Chemical ozone loss in the Arctic and Antarctic stratosphere between 1992 and 2005



[1] The magnitude of chemical loss of polar ozone induced by anthropogenic halogens depends on the extent of chlorine activation, which is controlled by polar stratospheric clouds (PSCs) and thus by temperature. We propose a new quantity, the PSC formation potential (PFP) of the polar vortex, suitable for comparing the amount of ozone depletion in the Arctic and Antarctic regions. PFP represents the fraction of the vortex, over an ozone loss season, exposed to PSC temperatures. Chemical ozone loss in the Arctic correlates well with PFP, for winters between 1991 and 2005. For Antarctic and cold Arctic winters, PFP has been increasing over the past 30 years. In winter 2005, PFP and ozone loss in the Arctic reached record highs, approaching Antarctic levels.
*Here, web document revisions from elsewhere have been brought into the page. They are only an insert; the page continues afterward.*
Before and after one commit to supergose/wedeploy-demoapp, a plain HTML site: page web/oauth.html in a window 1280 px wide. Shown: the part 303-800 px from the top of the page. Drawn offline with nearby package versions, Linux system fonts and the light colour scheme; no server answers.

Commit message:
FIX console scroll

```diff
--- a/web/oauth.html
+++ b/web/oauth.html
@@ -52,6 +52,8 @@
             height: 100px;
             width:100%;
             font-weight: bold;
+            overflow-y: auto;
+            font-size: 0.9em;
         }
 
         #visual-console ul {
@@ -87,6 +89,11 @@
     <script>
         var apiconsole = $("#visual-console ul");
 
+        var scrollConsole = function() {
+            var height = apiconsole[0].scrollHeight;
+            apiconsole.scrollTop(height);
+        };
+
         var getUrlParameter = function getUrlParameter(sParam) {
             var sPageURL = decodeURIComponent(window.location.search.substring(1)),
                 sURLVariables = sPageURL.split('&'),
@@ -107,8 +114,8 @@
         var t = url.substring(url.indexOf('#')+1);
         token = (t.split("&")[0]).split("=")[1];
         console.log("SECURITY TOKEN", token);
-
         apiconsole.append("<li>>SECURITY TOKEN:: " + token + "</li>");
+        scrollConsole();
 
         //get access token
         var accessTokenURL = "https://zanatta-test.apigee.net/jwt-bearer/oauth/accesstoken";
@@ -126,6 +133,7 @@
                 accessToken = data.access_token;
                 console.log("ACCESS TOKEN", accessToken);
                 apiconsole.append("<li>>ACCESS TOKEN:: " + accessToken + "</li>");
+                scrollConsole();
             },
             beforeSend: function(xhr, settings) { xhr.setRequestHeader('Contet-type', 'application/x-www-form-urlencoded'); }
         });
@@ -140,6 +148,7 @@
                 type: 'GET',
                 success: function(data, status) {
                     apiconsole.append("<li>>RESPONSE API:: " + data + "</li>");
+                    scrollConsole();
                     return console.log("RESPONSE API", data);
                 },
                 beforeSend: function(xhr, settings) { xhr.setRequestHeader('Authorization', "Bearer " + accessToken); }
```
Nevertheless, column ozone in spring in the Arctic is much larger than the Antarctic, because of larger dynamical resupply of ozone to the Arctic.